|Battle off Minicoy Island|
|Part of Piracy off the coast of Somalia|
Car Nicobar-class patrol vessel
|Commanders and leaders|
|Arun Bahuguna||Usman Salad|
|1 patrol vessel||1 trawler|
|Casualties and losses|
10 killed |
1 trawler sunk
|20 hostages rescued|
The Battle off Minicoy Island was a single ship action in January 2011 between Indian naval forces and Somali pirates, during Operation Island Watch. Pirates in the former Thai fishing trawler Prantalay 14 resisted and attacked the Indian Navy warship Cankarso and, in a long surface action off Minicoy Island, the Indians sank the hostile ship and rescued twenty captives.
Prantalay 14 had operated as a pirate mothership in the Indian Ocean for several months before her sinking. After its capture, its Thai owners refused to pay a ransom for the return of the ship and its crew and four of its original crewmembers died of starvation while the crew was kept hostage by the pirates.
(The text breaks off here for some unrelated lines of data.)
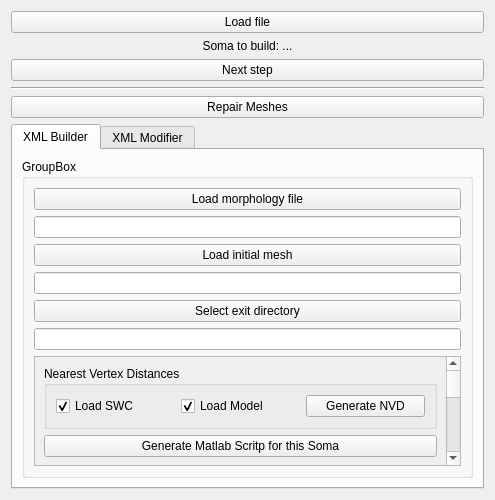
Above: Neuronize/SomaCreatorWidget.ui from vg-lab/Neuronize before the change. Below: the same form after it.
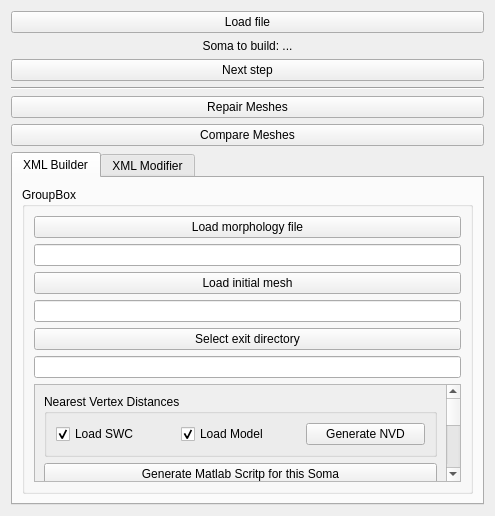
That is the form after the change.

Commit message: Added Tool to compare Meshes with Hausdorff distance

Diff of the .ui file:
```diff
--- a/Neuronize/SomaCreatorWidget.ui
+++ b/Neuronize/SomaCreatorWidget.ui
@@ -7,7 +7,7 @@
     <x>0</x>
     <y>0</y>
     <width>495</width>
-    <height>500</height>
+    <height>516</height>
    </rect>
   </property>
   <property name="windowTitle">
@@ -52,6 +52,13 @@
      </property>
     </widget>
    </item>
+   <item>
+    <widget class="QPushButton" name="pushButton_CompareMeshes">
+     <property name="text">
+      <string>Compare Meshes</string>
+     </property>
+    </widget>
+   </item>
    <item>
     <spacer name="verticalSpacer_2">
      <property name="orientation">
@@ -148,8 +155,8 @@
               <rect>
                <x>0</x>
                <y>0</y>
-               <width>415</width>
-               <height>550</height>
+               <width>414</width>
+               <height>545</height>
               </rect>
              </property>
              <layout class="QVBoxLayout" name="verticalLayout">
```
The commit also changes 11 other files.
Early in the morning of 28 January, Indian Coast Guard Dornier aircraft on a routine patrol detected two skiffs and Prantalay 14 chasing the Bahamian container ship MV Verdi 300 miles (480 km) west of the Lakshadweep Islands. The pirates in the skiffs spotted the aircraft and immediately abandoned the attack and sailed back to Prantalay 14. The aircraft reported the sighting and three Indian Navy ships were dispatched, including the 325-ton INS Cankarso, a Car Nicobar-class patrol vessel under the command of Commander Arun Bahuguna. Cankarso was armed with a 30-millimeter CRN 91 naval gun and two 12.7-millimeter machine guns. A few hours after receiving the Coast Guard's report Cankarso found Prantalay 14 about 100 nautical miles (190 km; 120 mi) north of Minicoy. Cankarso's radioman tried to contact the pirates, but was ignored, so a warning shot was fired towards the pirates, who returned fire with rocket propelled grenades and AK-47s. An exchange of fire commenced and lasted for twelve hours before shots from the CRN 9 heavily damaged the trawler.
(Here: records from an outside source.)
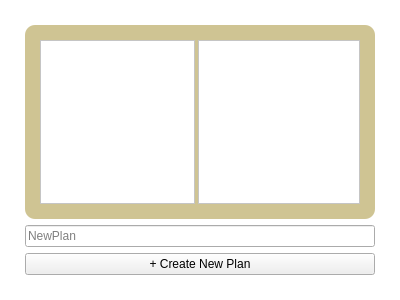
Above: viewplanform.ui from RyanLewis155/College-Portal-Project before the change. Below: the same form after it.
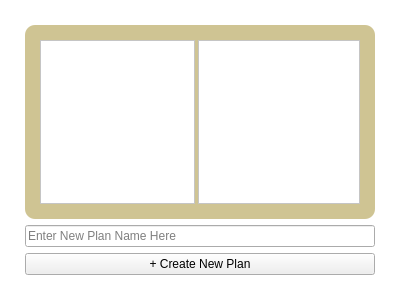
That is the form after the change.

Commit message: made plans visible in ui

```diff
--- a/viewplanform.ui
+++ b/viewplanform.ui
@@ -92,8 +92,13 @@
    </item>
    <item row="1" column="0">
     <widget class="QLineEdit" name="lineEdit_NewPlanName">
+     <property name="styleSheet">
+      <string notr="true">QLineEdit {
+    color: black;
+}</string>
+     </property>
      <property name="placeholderText">
-      <string>NewPlan</string>
+      <string>Enter New Plan Name Here</string>
      </property>
     </widget>
    </item>
```
Left out of the diff: 8 changed lines with no effect on the pictures. The commit also changes 1 other file.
Fuel drums that were stowed on the upper deck ignited and Prantalay 14 began to burn. At that point the survivors abandoned ship so the Indians ceased firing. Thirty-five men went into the water, of whom fifteen were pirates and twenty were Thai and Myanmar sailors on the vessel when the pirates captured it. Ten pirates were killed in the engagement, and the rest were taken to Mumbai in Cankarso as prisoners. There are no indications that any Indian sailors were harmed. Mumbai Police have confirmed that they have registered a case against the pirates for attempt to murder and various other provisions under the Indian Penal Code and Foreigners Act after entering national waters without authorization. Prantalay 14 burned for hours before sinking, during which INS Kalpeni and the Coast Guard ship CGS Sankalp arrived and assisted in rescue operations. A week or so later, Indian naval forces of Operation Island Watch captured Prantalay 11, another former Thai trawler which had been captured by pirates.
The Indian commander, Arun Bahuguna was awarded the Nao Sena Medal for his role in the engagement. The captured pirates were taken to India for trial where they were charged with kidnapping, kidnapping for ransom, attempted murder, and weapons related offenses. As none of the pirate's former hostages appeared as witnesses, the pirates were acquitted of kidnapping for ransom and sentenced in August 2017 to seven years imprisonment on the remaining charges. The pirates had spent six and a half years in prison prior to their sentencing.